Gothic Reading Challenge
Okay, so my original list for the Gothic Reading Challenge has pretty much gone out the window. But that’s the beauty of books: they can lead you down mysterious new paths. And few things are more mysterious than Miss Peregrine’s Home for Peculiar Children.
Jacob has grown up listening to his Grandfather Abraham’s fantastical stories of fleeing Poland, thousands of monsters at his heels, to take refuge in a big old house full of peculiar children: a boy who was filled with bees; a girl who could hold fire in her hands; a pair of siblings who could lift boulders over their heads…all watched over by a hawk who smoked a pipe. A lifetime of stories, condensed into a cigar box full of unbelievable photographs.
But are they really just stories? Or are they something more?
A terrible tragedy forces 16-year-old Jacob to travel to a remote island in search of the peculiar children of whom Abraham always spoke. It is there, in a long-abandoned, mostly destroyed, and moldering house that Jacob begins to unravel his grandfather’s past — and the truth is even more unbelievable, and more dangerous, than fiction.

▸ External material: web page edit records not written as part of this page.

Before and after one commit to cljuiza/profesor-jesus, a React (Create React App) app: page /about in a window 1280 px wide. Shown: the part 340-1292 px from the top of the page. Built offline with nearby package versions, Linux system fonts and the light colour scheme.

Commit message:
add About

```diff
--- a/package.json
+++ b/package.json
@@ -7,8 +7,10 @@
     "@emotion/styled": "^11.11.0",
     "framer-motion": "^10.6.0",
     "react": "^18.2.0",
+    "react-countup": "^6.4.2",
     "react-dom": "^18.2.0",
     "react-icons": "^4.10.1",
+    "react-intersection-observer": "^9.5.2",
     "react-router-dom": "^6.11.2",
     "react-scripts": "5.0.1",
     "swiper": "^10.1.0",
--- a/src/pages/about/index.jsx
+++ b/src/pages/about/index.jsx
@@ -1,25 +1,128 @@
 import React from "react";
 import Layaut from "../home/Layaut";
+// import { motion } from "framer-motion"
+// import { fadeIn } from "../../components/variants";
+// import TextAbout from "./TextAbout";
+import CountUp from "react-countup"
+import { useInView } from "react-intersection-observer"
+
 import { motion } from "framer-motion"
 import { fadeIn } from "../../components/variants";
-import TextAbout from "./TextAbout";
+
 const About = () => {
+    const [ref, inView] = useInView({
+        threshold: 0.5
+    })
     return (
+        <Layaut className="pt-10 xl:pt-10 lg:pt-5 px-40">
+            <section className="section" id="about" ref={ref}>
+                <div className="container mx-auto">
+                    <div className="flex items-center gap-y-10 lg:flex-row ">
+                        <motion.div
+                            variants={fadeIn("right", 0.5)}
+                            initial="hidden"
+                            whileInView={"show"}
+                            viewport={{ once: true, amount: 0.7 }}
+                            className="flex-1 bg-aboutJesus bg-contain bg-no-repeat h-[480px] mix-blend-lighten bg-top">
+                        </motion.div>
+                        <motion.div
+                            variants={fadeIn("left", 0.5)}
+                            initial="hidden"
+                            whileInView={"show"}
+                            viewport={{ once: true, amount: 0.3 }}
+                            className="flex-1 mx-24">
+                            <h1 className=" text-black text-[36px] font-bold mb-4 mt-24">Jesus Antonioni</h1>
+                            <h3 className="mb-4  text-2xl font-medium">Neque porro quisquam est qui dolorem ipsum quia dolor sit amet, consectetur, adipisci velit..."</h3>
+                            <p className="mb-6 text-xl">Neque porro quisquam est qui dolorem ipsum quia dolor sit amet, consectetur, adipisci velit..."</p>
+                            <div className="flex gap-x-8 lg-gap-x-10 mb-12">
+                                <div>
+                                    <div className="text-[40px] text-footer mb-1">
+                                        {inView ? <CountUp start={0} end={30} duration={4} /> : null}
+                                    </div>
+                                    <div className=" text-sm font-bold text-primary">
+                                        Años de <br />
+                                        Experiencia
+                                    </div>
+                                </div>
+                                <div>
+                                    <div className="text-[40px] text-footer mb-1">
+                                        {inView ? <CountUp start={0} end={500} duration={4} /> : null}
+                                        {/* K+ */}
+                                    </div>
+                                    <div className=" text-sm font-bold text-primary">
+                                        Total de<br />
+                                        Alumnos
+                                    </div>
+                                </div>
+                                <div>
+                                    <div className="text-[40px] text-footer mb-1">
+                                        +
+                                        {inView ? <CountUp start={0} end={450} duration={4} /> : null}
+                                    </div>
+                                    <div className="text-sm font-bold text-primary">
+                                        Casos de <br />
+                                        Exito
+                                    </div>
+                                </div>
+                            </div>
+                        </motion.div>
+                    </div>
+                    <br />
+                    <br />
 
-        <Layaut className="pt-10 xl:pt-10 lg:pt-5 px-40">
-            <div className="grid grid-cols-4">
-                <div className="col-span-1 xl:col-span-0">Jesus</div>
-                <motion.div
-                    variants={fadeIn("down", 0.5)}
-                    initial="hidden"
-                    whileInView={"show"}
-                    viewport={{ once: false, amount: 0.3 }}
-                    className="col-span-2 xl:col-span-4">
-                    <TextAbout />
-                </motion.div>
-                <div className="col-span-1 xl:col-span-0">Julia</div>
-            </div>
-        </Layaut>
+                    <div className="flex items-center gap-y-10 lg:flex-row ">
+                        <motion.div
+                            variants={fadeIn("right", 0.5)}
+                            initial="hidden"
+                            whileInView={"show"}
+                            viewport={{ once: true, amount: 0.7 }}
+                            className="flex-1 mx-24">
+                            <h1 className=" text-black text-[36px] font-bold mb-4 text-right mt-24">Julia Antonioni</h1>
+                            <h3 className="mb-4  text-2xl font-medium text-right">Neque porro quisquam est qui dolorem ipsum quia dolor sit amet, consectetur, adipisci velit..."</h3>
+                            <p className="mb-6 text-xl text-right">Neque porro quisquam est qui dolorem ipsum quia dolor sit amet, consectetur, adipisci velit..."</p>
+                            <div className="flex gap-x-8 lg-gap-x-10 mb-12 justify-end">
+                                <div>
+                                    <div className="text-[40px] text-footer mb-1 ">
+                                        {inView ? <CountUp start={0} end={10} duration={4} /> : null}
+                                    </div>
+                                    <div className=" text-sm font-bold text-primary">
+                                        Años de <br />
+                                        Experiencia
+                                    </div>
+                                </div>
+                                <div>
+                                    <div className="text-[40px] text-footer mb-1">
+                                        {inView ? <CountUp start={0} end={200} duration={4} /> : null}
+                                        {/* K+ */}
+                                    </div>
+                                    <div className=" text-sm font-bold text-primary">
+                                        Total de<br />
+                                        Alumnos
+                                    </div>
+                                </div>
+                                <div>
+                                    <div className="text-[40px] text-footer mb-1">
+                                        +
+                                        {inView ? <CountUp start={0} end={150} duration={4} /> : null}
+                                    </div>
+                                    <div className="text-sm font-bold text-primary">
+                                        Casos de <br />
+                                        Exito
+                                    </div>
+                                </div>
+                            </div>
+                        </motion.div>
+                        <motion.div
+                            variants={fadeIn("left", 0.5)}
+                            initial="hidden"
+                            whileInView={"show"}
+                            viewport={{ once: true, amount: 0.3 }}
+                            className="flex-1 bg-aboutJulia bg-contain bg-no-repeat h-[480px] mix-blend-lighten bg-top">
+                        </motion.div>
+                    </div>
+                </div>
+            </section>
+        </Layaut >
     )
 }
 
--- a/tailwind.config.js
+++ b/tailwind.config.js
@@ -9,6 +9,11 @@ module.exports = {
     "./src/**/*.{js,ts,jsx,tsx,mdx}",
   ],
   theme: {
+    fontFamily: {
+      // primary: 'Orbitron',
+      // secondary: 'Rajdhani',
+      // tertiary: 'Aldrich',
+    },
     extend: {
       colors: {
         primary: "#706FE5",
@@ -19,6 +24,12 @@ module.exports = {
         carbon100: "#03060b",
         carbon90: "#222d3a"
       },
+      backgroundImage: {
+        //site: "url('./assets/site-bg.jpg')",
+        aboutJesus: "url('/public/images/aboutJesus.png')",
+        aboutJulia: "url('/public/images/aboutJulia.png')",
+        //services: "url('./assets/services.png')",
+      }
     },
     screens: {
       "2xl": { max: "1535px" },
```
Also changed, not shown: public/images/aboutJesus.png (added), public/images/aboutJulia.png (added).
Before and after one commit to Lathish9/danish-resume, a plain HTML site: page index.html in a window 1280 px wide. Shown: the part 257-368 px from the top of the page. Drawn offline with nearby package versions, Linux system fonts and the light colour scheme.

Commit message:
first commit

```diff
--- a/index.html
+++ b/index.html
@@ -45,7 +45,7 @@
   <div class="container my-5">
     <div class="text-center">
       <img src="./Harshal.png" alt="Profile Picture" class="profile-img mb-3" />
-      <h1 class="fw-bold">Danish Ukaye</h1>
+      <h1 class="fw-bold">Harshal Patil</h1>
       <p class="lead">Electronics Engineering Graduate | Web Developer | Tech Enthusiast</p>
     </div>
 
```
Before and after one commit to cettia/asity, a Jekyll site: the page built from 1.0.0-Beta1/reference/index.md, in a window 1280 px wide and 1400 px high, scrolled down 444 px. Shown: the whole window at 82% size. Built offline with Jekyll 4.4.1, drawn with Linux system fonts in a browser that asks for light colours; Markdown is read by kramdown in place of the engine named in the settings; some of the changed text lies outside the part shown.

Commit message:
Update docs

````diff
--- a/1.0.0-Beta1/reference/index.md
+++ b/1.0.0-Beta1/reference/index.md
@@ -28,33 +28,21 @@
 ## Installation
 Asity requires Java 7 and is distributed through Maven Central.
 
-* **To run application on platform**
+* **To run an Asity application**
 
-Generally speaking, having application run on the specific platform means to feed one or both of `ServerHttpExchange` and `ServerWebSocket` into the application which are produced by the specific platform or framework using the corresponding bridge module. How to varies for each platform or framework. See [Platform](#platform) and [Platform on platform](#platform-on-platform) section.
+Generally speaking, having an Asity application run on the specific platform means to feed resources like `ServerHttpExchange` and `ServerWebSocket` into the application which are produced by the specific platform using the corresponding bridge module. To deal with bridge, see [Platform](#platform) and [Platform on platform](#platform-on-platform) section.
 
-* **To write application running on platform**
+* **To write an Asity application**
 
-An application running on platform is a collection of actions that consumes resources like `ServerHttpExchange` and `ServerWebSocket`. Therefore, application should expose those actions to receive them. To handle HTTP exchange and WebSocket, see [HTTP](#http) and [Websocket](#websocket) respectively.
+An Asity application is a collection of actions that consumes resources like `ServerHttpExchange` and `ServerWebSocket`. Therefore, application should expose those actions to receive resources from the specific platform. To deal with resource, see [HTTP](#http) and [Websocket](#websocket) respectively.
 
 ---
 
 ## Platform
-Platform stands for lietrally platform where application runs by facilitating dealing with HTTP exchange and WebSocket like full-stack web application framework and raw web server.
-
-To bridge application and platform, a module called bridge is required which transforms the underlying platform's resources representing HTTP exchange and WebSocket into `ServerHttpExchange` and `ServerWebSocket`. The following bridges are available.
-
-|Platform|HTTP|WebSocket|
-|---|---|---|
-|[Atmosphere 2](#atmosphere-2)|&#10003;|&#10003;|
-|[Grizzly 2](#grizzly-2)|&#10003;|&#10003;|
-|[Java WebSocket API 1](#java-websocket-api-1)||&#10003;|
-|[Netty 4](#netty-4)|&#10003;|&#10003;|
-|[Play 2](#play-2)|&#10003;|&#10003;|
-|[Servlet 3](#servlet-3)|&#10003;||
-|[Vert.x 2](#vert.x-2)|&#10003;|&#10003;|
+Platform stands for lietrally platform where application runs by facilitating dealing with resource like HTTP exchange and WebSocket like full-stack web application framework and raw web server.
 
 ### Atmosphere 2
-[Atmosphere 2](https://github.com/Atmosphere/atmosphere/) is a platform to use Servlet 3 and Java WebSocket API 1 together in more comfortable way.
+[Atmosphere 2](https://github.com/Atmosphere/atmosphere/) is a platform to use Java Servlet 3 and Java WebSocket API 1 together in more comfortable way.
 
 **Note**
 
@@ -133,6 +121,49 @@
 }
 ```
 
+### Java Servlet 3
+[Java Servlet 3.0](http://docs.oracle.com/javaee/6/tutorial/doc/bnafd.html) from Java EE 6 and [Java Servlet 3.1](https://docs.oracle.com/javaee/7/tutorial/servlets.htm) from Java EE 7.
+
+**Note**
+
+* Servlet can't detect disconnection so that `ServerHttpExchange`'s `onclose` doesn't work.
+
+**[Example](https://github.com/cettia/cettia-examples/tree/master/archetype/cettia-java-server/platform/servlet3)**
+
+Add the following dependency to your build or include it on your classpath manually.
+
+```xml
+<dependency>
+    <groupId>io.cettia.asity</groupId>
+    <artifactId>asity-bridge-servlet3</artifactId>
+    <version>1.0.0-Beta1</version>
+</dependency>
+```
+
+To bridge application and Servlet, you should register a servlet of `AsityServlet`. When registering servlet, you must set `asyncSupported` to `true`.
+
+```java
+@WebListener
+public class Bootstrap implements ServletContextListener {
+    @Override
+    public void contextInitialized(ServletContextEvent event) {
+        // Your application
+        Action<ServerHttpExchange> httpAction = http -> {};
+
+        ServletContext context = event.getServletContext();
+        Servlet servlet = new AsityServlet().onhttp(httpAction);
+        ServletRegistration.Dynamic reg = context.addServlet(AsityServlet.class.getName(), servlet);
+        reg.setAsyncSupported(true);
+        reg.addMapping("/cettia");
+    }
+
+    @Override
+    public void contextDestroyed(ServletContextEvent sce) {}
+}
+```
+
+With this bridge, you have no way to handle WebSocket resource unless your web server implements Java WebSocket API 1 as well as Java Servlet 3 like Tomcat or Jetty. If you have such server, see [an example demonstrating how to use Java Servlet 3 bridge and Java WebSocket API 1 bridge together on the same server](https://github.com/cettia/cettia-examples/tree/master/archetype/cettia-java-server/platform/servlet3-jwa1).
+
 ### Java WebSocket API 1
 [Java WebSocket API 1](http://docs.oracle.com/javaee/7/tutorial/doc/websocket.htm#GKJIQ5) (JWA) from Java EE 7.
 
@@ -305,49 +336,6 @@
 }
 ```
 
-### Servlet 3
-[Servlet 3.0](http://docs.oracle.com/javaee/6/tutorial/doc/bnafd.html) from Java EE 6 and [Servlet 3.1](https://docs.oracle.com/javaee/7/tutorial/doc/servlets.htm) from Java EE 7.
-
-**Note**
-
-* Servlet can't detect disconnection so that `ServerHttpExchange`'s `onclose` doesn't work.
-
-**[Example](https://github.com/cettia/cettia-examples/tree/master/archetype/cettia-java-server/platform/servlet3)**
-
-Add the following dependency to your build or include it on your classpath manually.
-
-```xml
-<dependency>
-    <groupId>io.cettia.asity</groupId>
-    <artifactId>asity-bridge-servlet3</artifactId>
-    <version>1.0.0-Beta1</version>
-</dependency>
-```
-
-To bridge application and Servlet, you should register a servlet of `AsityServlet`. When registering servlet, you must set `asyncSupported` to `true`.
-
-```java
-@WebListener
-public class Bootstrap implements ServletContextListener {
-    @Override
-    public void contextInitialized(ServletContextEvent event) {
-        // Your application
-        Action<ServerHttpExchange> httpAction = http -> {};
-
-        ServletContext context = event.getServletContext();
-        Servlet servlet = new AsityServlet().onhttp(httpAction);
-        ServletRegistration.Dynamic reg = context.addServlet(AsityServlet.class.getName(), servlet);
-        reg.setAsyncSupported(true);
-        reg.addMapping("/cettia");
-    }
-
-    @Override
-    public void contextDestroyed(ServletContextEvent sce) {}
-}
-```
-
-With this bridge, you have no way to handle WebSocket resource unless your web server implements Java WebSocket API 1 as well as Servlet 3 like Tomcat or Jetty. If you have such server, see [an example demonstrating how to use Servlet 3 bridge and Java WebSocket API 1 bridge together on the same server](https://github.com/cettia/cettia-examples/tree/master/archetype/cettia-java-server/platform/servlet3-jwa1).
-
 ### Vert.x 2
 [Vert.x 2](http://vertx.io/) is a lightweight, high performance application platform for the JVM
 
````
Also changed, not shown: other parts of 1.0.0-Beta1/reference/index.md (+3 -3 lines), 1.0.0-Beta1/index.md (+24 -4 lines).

This is such a difficult book to describe, simply because I’ve never come across another like it. Author Ransom Riggs is a collector of old photographs — old, strange photographs. And over the years of digging through bins at garage sales and seeing his friends’ collections, Riggs set out to construct a story just as fantastical as the photos themselves.
Miss Peregrine’s Home for Peculiar Children is whimsical, stunning, full of unexpected twists, fantastical characters, and—of course—lots of photographs, which range from a little whacky to downright unbelievable. All are beautiful.
Riggs’ world is carefully designed and amazingly detailed, full of descriptions which both delight and horrify. I was rooting for Jacob all the way, and I have a special place in my heart for Olive.
If you haven’t heard of this book, or weren’t planning on picking it up, put it on your TBR list — it’s amazing.
The Gothic element
Let’s let the book trailer speak for itself, shall we?